Filters of various colors are used for other purposes in gem testing. The ultrathin coatings applied to diamonds at or near the girdle may be made to seem more in contrast against the background if a combination of filters is used. Orange and blue glass filters in combination serve fairly well. This type of coating is so thin and so confined in area that it is exceedingly difficult to detect, even under high magnification. To some microscopists, the filters seem to increase its visibility.
A variety of filters are used by different gemologists to sharpen white-light refractometer readings. Probably the most effective, because it produces a very narrow spectral transmission, is a red gelatin filter. Even a few thicknesses of red cellophane are fairly effective. Unfortunately the red wavelengths passed are far from the center of the spectrum, and the results are all high. The amount varies, but usually it is on the order of .005. An allowance can be made to adjust back to the usual sodium-light figure. The sharpening of the reading makes the trouble well worth while. Combined with a Polaroid plate, even stones with a very low birefringence may be proved to be doubly refractive without the expense of a monochromatic sodium light. It is possible to determine optic character and sign as well on most doubly-refractive gemstones.
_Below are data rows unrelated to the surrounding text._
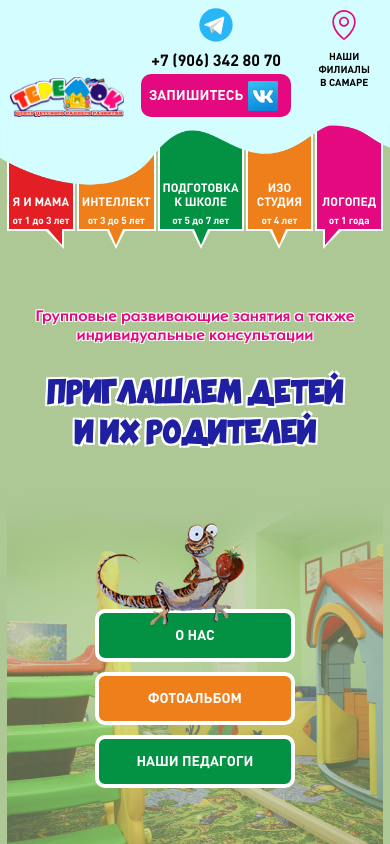
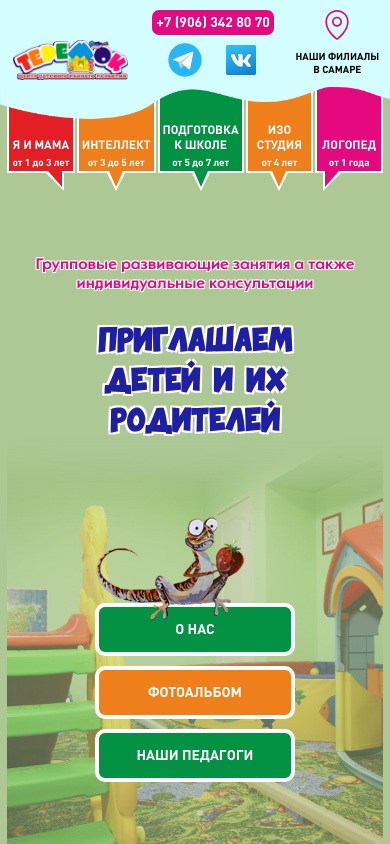
Before and after one commit to IlyaSeregin25/delete, a React (Vite) app: page / in a window 390 px wide. Built offline with nearby package versions, Linux system fonts and the light colour scheme.

Commit message:
add styles

```diff
--- a/src/components/pages/AboutUsPage/ui/style.module.css
+++ b/src/components/pages/AboutUsPage/ui/style.module.css
@@ -9,24 +9,24 @@
   font-size: var(--fontSizeTitle);
   font-weight: 500;
   text-align: center;
-  margin-bottom: 3rem;
+  margin-bottom: 2rem;
   margin-inline: 20%;
 }
 .about_us__image {
   width: 100%;
-  height: 28.571rem;
 }
 .about_us__image img {
   display: block;
   width: 100%;
-  height: 100%;
+  height: auto;
+  max-height: 28.571rem;
   object-fit: contain;
 }
 .about_us__info {
   display: flex;
   flex-direction: column;
   gap: 1rem;
-  margin-top: 2rem;
+  margin-top: 1rem;
   margin-bottom: 2rem;
   font-family: 'Roboto';
   font-family: 'Montserrat';
@@ -42,6 +42,9 @@
 .about_us__info p:first-child {
   text-align: center;
   text-indent: 0;
+}
+.about_us__info_br {
+  display: inline;
 }
 .about_us__programms {
 }
@@ -63,4 +66,7 @@
 }
 
 @media (max-width: 767.98px) {
+  .about_us__info_br:nth-child(2) {
+    display: block;
+  }
 }
--- a/src/components/pages/MainPage/ui/style.module.css
+++ b/src/components/pages/MainPage/ui/style.module.css
@@ -65,6 +65,7 @@
     -0.143rem 0.143rem 0 #fff,
     0.143rem 0.143rem 0 #fff;
   text-transform: uppercase;
+  word-spacing: 0.5rem;
 }
 .main_banner__content_subtitle {
   padding-inline: 5%;
--- a/src/components/pages/ServicePage/ui/style.module.css
+++ b/src/components/pages/ServicePage/ui/style.module.css
@@ -1,3 +1,18 @@
+.black {
+  color: black;
+}
+.red {
+  color: var(--red);
+}
+.orange {
+  color: var(--orange);
+}
+.green {
+  color: var(--green);
+}
+.magenta {
+  color: var(--magenta);
+}
 .service_page {
   background-color: var(--milk);
   padding-block: var(--paddingBlock);
--- a/src/components/ui/Header/ui/Header.jsx
+++ b/src/components/ui/Header/ui/Header.jsx
@@ -22,19 +22,26 @@ const Header = () => {
             <img src={LOGO} alt="true" width={300} height={100} />
           </Link>
           <div className={styles.header_top_line__contacts}>
+            <Phones wide={true} icon={false} />
+            <div className={styles.header_top_line__icons}>
+              <span>Запишитесь</span>
               <Link
                 to={DATA_FOR_COMMUNICATION.socials.telegram.path}
                 className={styles.header_top_line__contacts_icon}
-              title={'Открыть телеграмм'}
-              aria-label={'Открыть телеграмм'}
+                title="Телеграмм"
+                aria-label="Открыть телеграмм"
               >
                 <TELEGRAM width={40} height={40} />
               </Link>
-            <Phones wide={'wide'} icon={false} />
-            <Button to={DATA_FOR_COMMUNICATION?.socials.vk?.path} title={'Запишитесь через ВК'} target={'_blank'}>
-              Запишитесь
+              <Link
+                to={DATA_FOR_COMMUNICATION.socials.vk.path}
+                className={styles.header_top_line__contacts_icon}
+                title="Вконтакте"
+                aria-label="Открыть вконтакте"
+              >
                 <VK width={40} height={40} />
-            </Button>
+              </Link>
+            </div>
           </div>
           <Link to={PATHS.contacts} className={styles.header_top_line__adresses} title="Наши адреса">
             <svg width="40" height="40" viewBox="0 0 48 48" fill="none" xmlns="http://www.w3.org/2000/svg">
--- a/src/components/ui/Header/ui/style.module.css
+++ b/src/components/ui/Header/ui/style.module.css
@@ -43,6 +43,7 @@
   align-items: center;
   justify-content: center;
   gap: 0.357rem;
+  margin-top: 5px;
 }
 .header_top_line__contacts_icon {
   display: flex; /* fix bags height 3px */
@@ -55,6 +56,16 @@
 .header_top_line__contacts_icon:focus svg {
   transform: scale(1.2);
   transition: all var(--transitionDuration);
+}
+.header_top_line__icons {
+  width: 100%;
+  display: flex;
+  align-items: center;
+  justify-content: space-around;
+  gap: 0.2rem;
+}
+.header_top_line__icons span {
+  font-size: 1.4286rem;
 }
 .header_top_line__adresses {
   height: 100%;
@@ -108,7 +119,6 @@
   background-color: transparent;
 }
 .header__bottom_inner {
-  /* background-color: var(--pea); */
 }
 .header__menu {
 }
@@ -122,6 +132,7 @@
   position: relative;
   background-color: var(--orange);
   border: var(--border);
+  cursor: pointer;
   transition: all var(--transitionDuration);
 }
 .menu__item::after {
@@ -189,20 +200,20 @@
 .menu__item:hover,
 .menu__item:active,
 .menu__item:focus {
-  border-color: var(--magenta);
+  border-color: var(--dark_magenta);
   transition: all var(--transitionDuration);
 }
 .menu__item:hover::after,
 .menu__item:active::after,
 .menu__item:focus::after {
-  border-top-color: var(--magenta);
+  border-top-color: var(--dark_magenta);
   transition: all var(--transitionDuration);
 }
 .menu__item:has(.menu__item_active) {
-  border-color: var(--magenta);
+  border-color: var(--dark_magenta);
 }
 .menu__item:has(.menu__item_active)::after {
-  border-top-color: var(--magenta);
+  border-top-color: var(--dark_magenta);
   transition: all var(--transitionDuration);
 }
 
@@ -235,6 +246,12 @@
 }
 
 @media (max-width: 1200.98px) {
+  .header__bottom_image {
+    height: 4.643rem;
+  }
+  .card {
+    padding-top: 4rem;
+  }
   .card__title {
     font-size: 1.286rem;
   }
@@ -244,14 +261,17 @@
     width: 14.29rem;
     height: 4.2857rem;
   }
+  .header_top_line__icons span {
+    font-size: 1.143rem;
+  }
   .header_top_line__adresses {
     font-size: 1.143rem;
   }
   .header__bottom_image {
-    height: 4.643rem;
+    height: 3.643rem;
   }
   .card {
-    padding: 4rem 0.5rem 0.5rem 0.5rem;
+    padding: 3rem 0.5rem 0.5rem 0.5rem;
   }
   .card__title {
     font-size: 1.143rem;
@@ -262,8 +282,17 @@
     width: 10.714rem;
     height: 3.5714rem;
   }
+  .header_top_line__icons span {
+    display: none;
+  }
+  .header_top_line__icons {
+    justify-content: space-evenly;
+  }
   .header_top_line__adresses {
     font-size: 1rem;
+  }
+  .header__bottom_image {
+    height: 3rem;
   }
   .menu__list {
     gap: 0.143rem;
@@ -282,7 +311,7 @@
     border-width: 20px 20px 0 0;
   }
   .card {
-    padding: 4rem 0.214rem 0.214rem 0.214rem;
+    padding: 2.5rem 0.214rem 0.214rem 0.214rem;
   }
   .card__title {
     font-size: 0.857rem;
@@ -292,14 +321,16 @@
     font-size: 0.7143rem;
   }
 }
-/* @media (max-width: 480.98px) {
-} */
-@media (max-width: 420.98px) {
+
+@media (max-width: 480.98px) {
   .header_top_line__inner {
     gap: 1rem;
   }
   .header_top_line__adresses {
     font-size: 0.7143rem;
+  }
+  .header__bottom_image {
+    height: 2.5rem;
   }
 }
 @media (max-width: 400.98px) {
--- a/src/components/ui/Phones/ui/Phones.jsx
+++ b/src/components/ui/Phones/ui/Phones.jsx
@@ -4,7 +4,7 @@ import styles from './style.module.css';
 
 const Phones = ({ className, wide, icon = true }) => {
   let cl = className === 'column' && styles.column;
-  cl = wide === 'wide' ? `${styles.wide} + ${cl}` : cl;
+  cl = wide ? `${styles.wide} + ${cl}` : cl;
   return (
     <>
       {DATA_FOR_COMMUNICATION?.telephones?.length && (
@@ -21,7 +21,12 @@ const Phones = ({ className, wide, icon = true }) => {
                     <TELEGRAM width={40} height={40} />
                   </a>
                 )}
-                <a href={`tel:${people.phone}`} target="_blank">
+                <a
+                  href={`tel:${people.phone}`}
+                  target="_blank"
+                  title="Позвонить"
+                  aria-label={`Позвонить по номеру ${people.phone}`}
+                >
                   {people.display}
                 </a>
               </li>
--- a/src/components/ui/Phones/ui/style.module.css
+++ b/src/components/ui/Phones/ui/style.module.css
@@ -14,18 +14,22 @@
   font-weight: 500;
 }
 .telephones.wide li {
-  color: black;
+  color: white;
   font-size: 1.715rem;
   font-weight: 500;
+  background-color: var(--magenta);
+  border-radius: 0.5rem;
+  white-space: nowrap;
 }
 .telephones * a {
+  padding: 0.3rem;
   text-decoration: none;
   transition: all var(--transitionDuration);
 }
 .telephones * a:hover,
 .telephones * a:active,
 .telephones * a:focus {
-  color: var(--magenta);
+  color: black;
   transition: all var(--transitionDuration);
 }
 .telephones li * svg {
@@ -52,7 +56,7 @@
 }
 @media (max-width: 600.98px) {
   .telephones.wide li {
-    font-size: 1.143rem;
+    font-size: 1rem;
   }
 }
 @media (max-width: 480.98px) {
--- a/src/constants.js
+++ b/src/constants.js
@@ -203,6 +203,7 @@ export const SERVICES_LIST = [
     priceSinglePayment: 'разовое занятие от 800',
     priceAbonement: 'абонемент от 4000',
     url: '/i-and-mom',
+    color: 'red',
     page: {
       description: [
         'Для малышей от 1 года до  3 лет весёлые и непринужденные занятия по системе «Я и мама» направлены на развитие внимания, координации движений, концентрации на различных предметах, развитие общей и мелкой моторики, памяти, речи. Знакомство с цветом, формой, размером, сказкотерапия, ну и конечно, творческая деятельность.',
@@ -253,6 +254,7 @@ export const SERVICES_LIST = [
     priceSinglePayment: 'разовое занятие от 800',
     priceAbonement: 'абонемент от 4000',
     url: '/intelligence',
+    color: 'orange',
     page: {
       description: [
         'В возрасте от 3 до 5 лет дети все больше погружаются в увлекательный мир чисел и логики, играя, осваивают чтение, продолжают развивать свою речь и накапливают словарный багаж.',
@@ -312,6 +314,7 @@ export const SERVICES_LIST = [
     priceSinglePayment: 'разовое занятие от 800',
     priceAbonement: 'абонемент от 4000',
     url: '/preschooler',
+    color: 'green',
     page: {
       description: [
         'Под "готовностью к школе" мы понимаем не отдельные знания и умения,а определенную целостную СИСТЕМУ этих знаний и умений.',
@@ -371,6 +374,7 @@ export const SERVICES_LIST = [
     priceSinglePayment: 'разовое занятие от 500',
     priceAbonement: 'абонемент от 2000',
     url: '/visual-arts',
+    color: 'orange',
     page: {
       description: [
         'Изобразительная деятельность заключает в себе большие возможности всестороннего развития ребенка. Однако эти возможности могут быть реализованы лишь тогда, когда дети чувствуют радость  и  удовлетворение от созданного ими, если у них процесс творчества вызовет хорошее настроение.',
@@ -388,6 +392,7 @@ export const SERVICES_LIST = [
     mainImage: LOGOPEDIST,
     price: '(40мин) от 1000',
     url: '/logopedist',
+    color: 'magenta',
     page: {
       description: [
         'Чистая и грамотная речь присуща от рождения далеко не всем людям. В нашем центре логопеды уверенны, что в раннем возрасте можно не только устранить многие речевые дефекты, но и предотвратить их появление, если прийти к нам на занятия.',
```
Also changed, not shown: src/components/pages/AboutUsPage/ui/AboutUsPage.jsx (+9 -6 lines), src/components/pages/ServicePage/ui/ServicePage.jsx (+10 -3 lines), src/assets/our_team/founders.jpg, src/assets/our_team/founders_2.jpg (deleted). Lines whose indentation alone changed are shown as unchanged.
Recently, B.W. Anderson of the London Laboratory developed a method for obtaining the relative degree of magnetic strength of a gem. The technique determines the gem's loss of weight on a diamond balance when it is attracted by a magnet field closely above it. Anderson suggested that the gem be placed on a light-weight, non magnetic pedestal, such as a cork, to raise it appreciably from the pan to eliminate the pull due to the metal of the pan. The previously weighed stone and the stone and cork pedestal together are weighed and noted. A small magnet is then held just above the stone, and the loss in apparent weight measured and recorded to arrive at a magnetic factor. Anderson used the formula:-
|Pull=||Weight loss x 100|
to represent the "magnetism" of the stone and listed the values obtained for 15 stones.
Some of the Anderson's results indicate that one could differentiate between the following stones (the more magnetic of the two is listed first)
- Brown peridot from brown sinhalite
- Pyrope garnet from red spinel or ruby
- Spessartite from hessonite or orange zircon
- Demantoid from green zircon, sphene or diamond
- Rhodochrosite from dyed calcite
Also, this simple technique is of practical value in a preliminary separation of rough material.